Work required: Which lines of the records contain the word "import"? Show each of them.

====== Supplied material

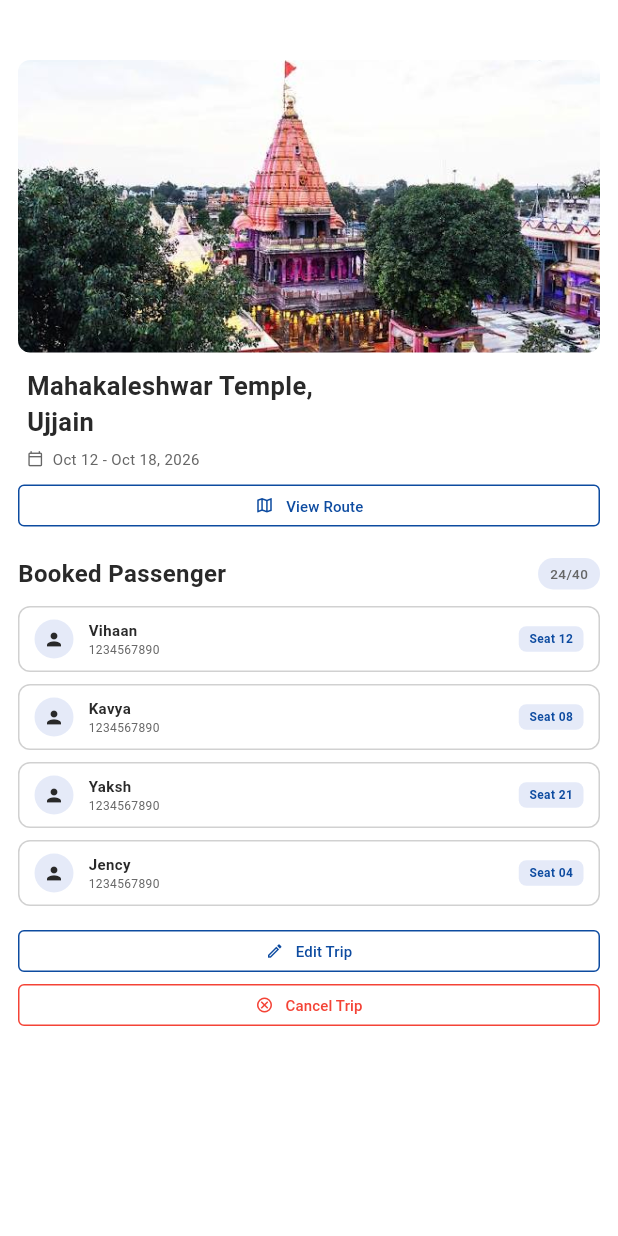
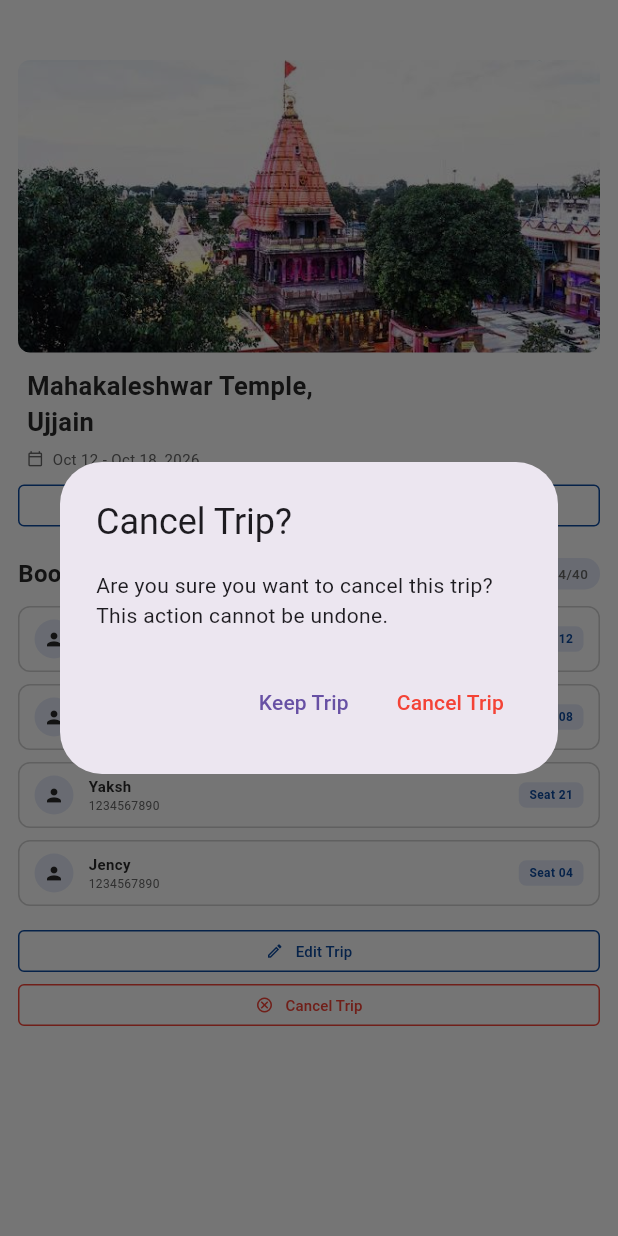
Before and after one commit to KRISHNA-SHINGALA/naviGo_with_flutter, a Flutter app: the AdminTripDetails screen opened directly, after a tap on "Cancel Trip", on a phone screen of 412 x 824 dp. Run offline on Flutter 3.47's test engine with Material 3 defaults, Android fonts, the phone set to English and light mode, and no system bars; our stand-ins replace image_picker.

Commit message:
Added Button navigation

```diff
--- a/navigo_tour_management_system/lib/core/admin/a_trip_details.dart
+++ b/navigo_tour_management_system/lib/core/admin/a_trip_details.dart
@@ -1,31 +1,93 @@
+
 import 'package:flutter/material.dart';
 import 'package:navigo_tour_management_system/resources/colors.dart';
 import 'package:navigo_tour_management_system/resources/image.dart';
+import 'package:navigo_tour_management_system/core/admin/a_map_view.dart';
+import 'package:navigo_tour_management_system/core/admin/a_create_trip.dart';
 
 class AdminTripDetails extends StatelessWidget {
   const AdminTripDetails({super.key});
+
+  void _showPassengerDetails(
+    BuildContext context, {
+    required String name,
+    required String phone,
+    required String seat,
+  }) {
+    showDialog(
+      context: context,
+      builder: (dialogContext) => AlertDialog(
+        title: Text(name),
+        content: Column(
+          mainAxisSize: MainAxisSize.min,
+          crossAxisAlignment: CrossAxisAlignment.start,
+          children: [
+            Text('Phone: $phone'),
+            const SizedBox(height: 8),
+            Text('Seat: $seat'),
+          ],
+        ),
+        actions: [
+          TextButton(
+            onPressed: () => Navigator.pop(dialogContext),
+            child: const Text('Close'),
+          ),
+        ],
+      ),
+    );
+  }
+
+  Future<void> _confirmCancelTrip(BuildContext context) async {
+    final bool? confirmed = await showDialog<bool>(
+      context: context,
+      builder: (dialogContext) => AlertDialog(
+        title: const Text('Cancel Trip?'),
+        content: const Text(
+          'Are you sure you want to cancel this trip? '
+          'This action cannot be undone.',
+        ),
+        actions: [
+          TextButton(
+            onPressed: () => Navigator.pop(dialogContext, false),
+            child: const Text('Keep Trip'),
+          ),
+          TextButton(
+            onPressed: () => Navigator.pop(dialogContext, true),
+            style: TextButton.styleFrom(
+              foregroundColor: Colors.red,
+            ),
+            child: const Text('Cancel Trip'),
+          ),
+        ],
+      ),
+    );
+
+    if (confirmed != true || !context.mounted) return;
+
+    ScaffoldMessenger.of(context).showSnackBar(
+      const SnackBar(
+        content: Text(
+          'Trip cancellation confirmed. Connect your database '
+          'to save this change permanently.',
+        ),
+      ),
+    );
+
+    Navigator.pop(context);
+  }
 
   @override
   Widget build(BuildContext context) {
     return Scaffold(
       backgroundColor: AppColors.background,
-
       body: SafeArea(
         child: SingleChildScrollView(
           padding: const EdgeInsets.fromLTRB(12, 40, 12, 80),
-
           child: Column(
             crossAxisAlignment: CrossAxisAlignment.start,
-
             children: [
-
-              // ==================================================
-              // TRIP COVER IMAGE
-              // ==================================================
-
               ClipRRect(
                 borderRadius: BorderRadius.circular(8),
-
                 child: Image.asset(
                   AppImages.mahakaleshwar,
                   width: double.infinity,
@@ -36,16 +98,10 @@ class AdminTripDetails extends StatelessWidget {
 
               const SizedBox(height: 10),
 
-              // ==================================================
-              // TRIP NAME
-              // ==================================================
-
               const Padding(
                 padding: EdgeInsets.symmetric(horizontal: 6),
-
                 child: Text(
                   'Mahakaleshwar Temple,\nUjjain',
-
                   style: TextStyle(
                     fontSize: 17,
                     fontWeight: FontWeight.w700,
@@ -56,27 +112,18 @@ class AdminTripDetails extends StatelessWidget {
 
               const SizedBox(height: 6),
 
-              // ==================================================
-              // TRIP DATE
-              // ==================================================
-
               const Padding(
                 padding: EdgeInsets.symmetric(horizontal: 6),
-
                 child: Row(
                   children: [
-
                     Icon(
                       Icons.calendar_today_outlined,
                       size: 11,
                       color: AppColors.textSecondary,
                     ),
-
                     SizedBox(width: 6),
-
                     Text(
                       'Oct 12 - Oct 18, 2026',
-
                       style: TextStyle(
                         fontSize: 10,
                         color: AppColors.textSecondary,
@@ -88,22 +135,19 @@ class AdminTripDetails extends StatelessWidget {
 
               const SizedBox(height: 10),
 
-              // ==================================================
-              // VIEW ROUTE BUTTON
-              // ==================================================
-
               SizedBox(
                 width: double.infinity,
                 height: 28,
-
                 child: OutlinedButton.icon(
-                  onPressed: () {},
-
-                  icon: const Icon(
-                    Icons.map_outlined,
-                    size: 13,
+                  onPressed: () {
+                    Navigator.push(
+                      context,
+                      MaterialPageRoute(
+                        builder: (_) => const AdminMapView(),
                       ),
-
+                    );
+                  },
+                  icon: const Icon(Icons.map_outlined, size: 13),
                   label: const Text(
                     'View Route',
                     style: TextStyle(
@@ -111,19 +155,15 @@ class AdminTripDetails extends StatelessWidget {
                       fontWeight: FontWeight.w500,
                     ),
                   ),
-
                   style: OutlinedButton.styleFrom(
                     foregroundColor: AppColors.primary,
-
                     side: const BorderSide(
                       color: AppColors.primary,
                       width: 1,
                     ),
-
                     shape: RoundedRectangleBorder(
                       borderRadius: BorderRadius.circular(4),
                     ),
-
                     padding: EdgeInsets.zero,
                   ),
                 ),
@@ -131,41 +171,28 @@ class AdminTripDetails extends StatelessWidget {
 
               const SizedBox(height: 20),
 
-              // ==================================================
-              // BOOKED PASSENGER HEADING
-              // ==================================================
-
               Row(
-                mainAxisAlignment:
-                    MainAxisAlignment.spaceBetween,
-
+                mainAxisAlignment: MainAxisAlignment.spaceBetween,
                 children: [
-
                   const Text(
                     'Booked Passenger',
-
                     style: TextStyle(
                       fontSize: 16,
                       fontWeight: FontWeight.w600,
                       color: AppColors.textPrimary,
                     ),
                   ),
-
                   Container(
                     padding: const EdgeInsets.symmetric(
                       horizontal: 8,
                       vertical: 4,
                     ),
-
                     decoration: BoxDecoration(
                       color: AppColors.primaryLight,
-                      borderRadius:
-                          BorderRadius.circular(10),
+                      borderRadius: BorderRadius.circular(10),
                     ),
-
                     child: const Text(
                       '24/40',
-
                       style: TextStyle(
                         fontSize: 9,
                         fontWeight: FontWeight.w500,
@@ -178,11 +205,8 @@ class AdminTripDetails extends StatelessWidget {
 
               const SizedBox(height: 10),
 
-              // ==================================================
-              // PASSENGER 1
-              // ==================================================
-
               _buildPassengerCard(
+                context,
                 name: 'Vihaan',
                 phone: '1234567890',
                 seat: 'Seat 12',
@@ -190,11 +214,8 @@ class AdminTripDetails extends StatelessWidget {
 
               const SizedBox(height: 8),
 
-              // ==================================================
-              // PASSENGER 2
-              // ==================================================
-
               _buildPassengerCard(
+                context,
                 name: 'Kavya',
                 phone: '1234567890',
                 seat: 'Seat 08',
@@ -202,11 +223,8 @@ class AdminTripDetails extends StatelessWidget {
 
               const SizedBox(height: 8),
 
-              // ==================================================
-              // PASSENGER 3
-              // ==================================================
-
               _buildPassengerCard(
+                context,
                 name: 'Yaksh',
                 phone: '1234567890',
                 seat: 'Seat 21',
@@ -214,11 +232,8 @@ class AdminTripDetails extends StatelessWidget {
 
               const SizedBox(height: 8),
 
-              // ==================================================
-              // PASSENGER 4
-              // ==================================================
-
               _buildPassengerCard(
+                context,
                 name: 'Jency',
                 phone: '1234567890',
                 seat: 'Seat 04',
@@ -226,22 +241,19 @@ class AdminTripDetails extends StatelessWidget {
 
               const SizedBox(height: 16),
 
-              // ==================================================
-              // EDIT TRIP BUTTON
-              // ==================================================
-
               SizedBox(
                 width: double.infinity,
                 height: 28,
-
                 child: OutlinedButton.icon(
-                  onPressed: () {},
-
-                  icon: const Icon(
-                    Icons.edit_outlined,
-                    size: 12,
+                  onPressed: () {
+                    Navigator.push(
+                      context,
+                      MaterialPageRoute(
+                        builder: (_) => const AdminCreateTrip(),
                       ),
-
+                    );
+                  },
+                  icon: const Icon(Icons.edit_outlined, size: 12),
                   label: const Text(
                     'Edit Trip',
                     style: TextStyle(
@@ -249,20 +261,15 @@ class AdminTripDetails extends StatelessWidget {
                       fontWeight: FontWeight.w500,
                     ),
                   ),
-
                   style: OutlinedButton.styleFrom(
                     foregroundColor: AppColors.primary,
-
                     side: const BorderSide(
                       color: AppColors.primary,
                       width: 1,
                     ),
-
                     shape: RoundedRectangleBorder(
-                      borderRadius:
-                          BorderRadius.circular(4),
+                      borderRadius: BorderRadius.circular(4),
                     ),
-
                     padding: EdgeInsets.zero,
                   ),
                 ),
@@ -270,22 +277,12 @@ class AdminTripDetails extends StatelessWidget {
 
               const SizedBox(height: 8),
 
-              // ==================================================
-              // CANCEL TRIP BUTTON
-              // ==================================================
-
               SizedBox(
                 width: double.infinity,
                 height: 28,
-
                 child: OutlinedButton.icon(
-                  onPressed: () {},
-
-                  icon: const Icon(
-                    Icons.cancel_outlined,
-                    size: 12,
-                  ),
-
+                  onPressed: () => _confirmCancelTrip(context),
+                  icon: const Icon(Icons.cancel_outlined, size: 12),
                   label: const Text(
                     'Cancel Trip',
                     style: TextStyle(
@@ -293,20 +290,15 @@ class AdminTripDetails extends StatelessWidget {
                       fontWeight: FontWeight.w500,
                     ),
                   ),
-
                   style: OutlinedButton.styleFrom(
                     foregroundColor: Colors.red,
-
                     side: const BorderSide(
                       color: Colors.red,
                       width: 1,
                     ),
-
                     shape: RoundedRectangleBorder(
-                      borderRadius:
-                          BorderRadius.circular(4),
+                      borderRadius: BorderRadius.circular(4),
                     ),
-
                     padding: EdgeInsets.zero,
                   ),
                 ),
@@ -320,47 +312,45 @@ class AdminTripDetails extends StatelessWidget {
     );
   }
 
-  // ==============================================================
-  // PASSENGER CARD
-  // ==============================================================
-
-  Widget _buildPassengerCard({
+  Widget _buildPassengerCard(
+    BuildContext context, {
     required String name,
     required String phone,
     required String seat,
   }) {
-    return Container(
+    return InkWell(
+      onTap: () {
+        _showPassengerDetails(
+          context,
+          name: name,
+          phone: phone,
+          seat: seat,
+        );
+      },
+      borderRadius: BorderRadius.circular(8),
+      child: Container(
         width: double.infinity,
-
         padding: const EdgeInsets.symmetric(
           horizontal: 10,
           vertical: 8,
         ),
-
         decoration: BoxDecoration(
           color: AppColors.background,
-
           borderRadius: BorderRadius.circular(8),
-
           border: Border.all(
             color: AppColors.border,
             width: 1,
           ),
         ),
-
         child: Row(
           children: [
-
-          // Passenger icon
             Container(
               width: 26,
               height: 26,
-
               decoration: BoxDecoration(
                 color: AppColors.searchBackground,
                 shape: BoxShape.circle,
               ),
-
               child: const Icon(
                 Icons.person,
                 size: 14,
@@ -370,29 +360,21 @@ class AdminTripDetails extends StatelessWidget {
 
             const SizedBox(width: 10),
 
-          // Name + phone
             Expanded(
               child: Column(
-              crossAxisAlignment:
-                  CrossAxisAlignment.start,
-
+                crossAxisAlignment: CrossAxisAlignment.start,
                 children: [
-
                   Text(
                     name,
-
                     style: const TextStyle(
                       fontSize: 10,
                       fontWeight: FontWeight.w600,
                       color: AppColors.textPrimary,
                     ),
                   ),
-
                   const SizedBox(height: 1),
-
                   Text(
                     phone,
-
                     style: const TextStyle(
                       fontSize: 8,
                       color: AppColors.textSecondary,
@@ -402,23 +384,17 @@ class AdminTripDetails extends StatelessWidget {
               ),
             ),
 
-          // Seat
             Container(
               padding: const EdgeInsets.symmetric(
                 horizontal: 7,
                 vertical: 3,
               ),
-
               decoration: BoxDecoration(
                 color: AppColors.primaryLight,
-
-              borderRadius:
-                  BorderRadius.circular(5),
+                borderRadius: BorderRadius.circular(5),
               ),
-
               child: Text(
                 seat,
-
                 style: const TextStyle(
                   fontSize: 8,
                   fontWeight: FontWeight.w600,
@@ -428,6 +404,7 @@ class AdminTripDetails extends StatelessWidget {
             ),
           ],
         ),
+      ),
     );
   }
 }
```
Also changed, not shown: navigo_tour_management_system/lib/core/admin/a_create_trip.dart (+18 -4 lines), navigo_tour_management_system/lib/core/admin/a_map_view.dart (+17 -17 lines). Lines whose indentation alone changed are shown as unchanged.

============

Your solution:
 import 'package:flutter/material.dart';
 import 'package:navigo_tour_management_system/resources/colors.dart';
 import 'package:navigo_tour_management_system/resources/image.dart';
+import 'package:navigo_tour_management_system/core/admin/a_map_view.dart';
+import 'package:navigo_tour_management_system/core/admin/a_create_trip.dart';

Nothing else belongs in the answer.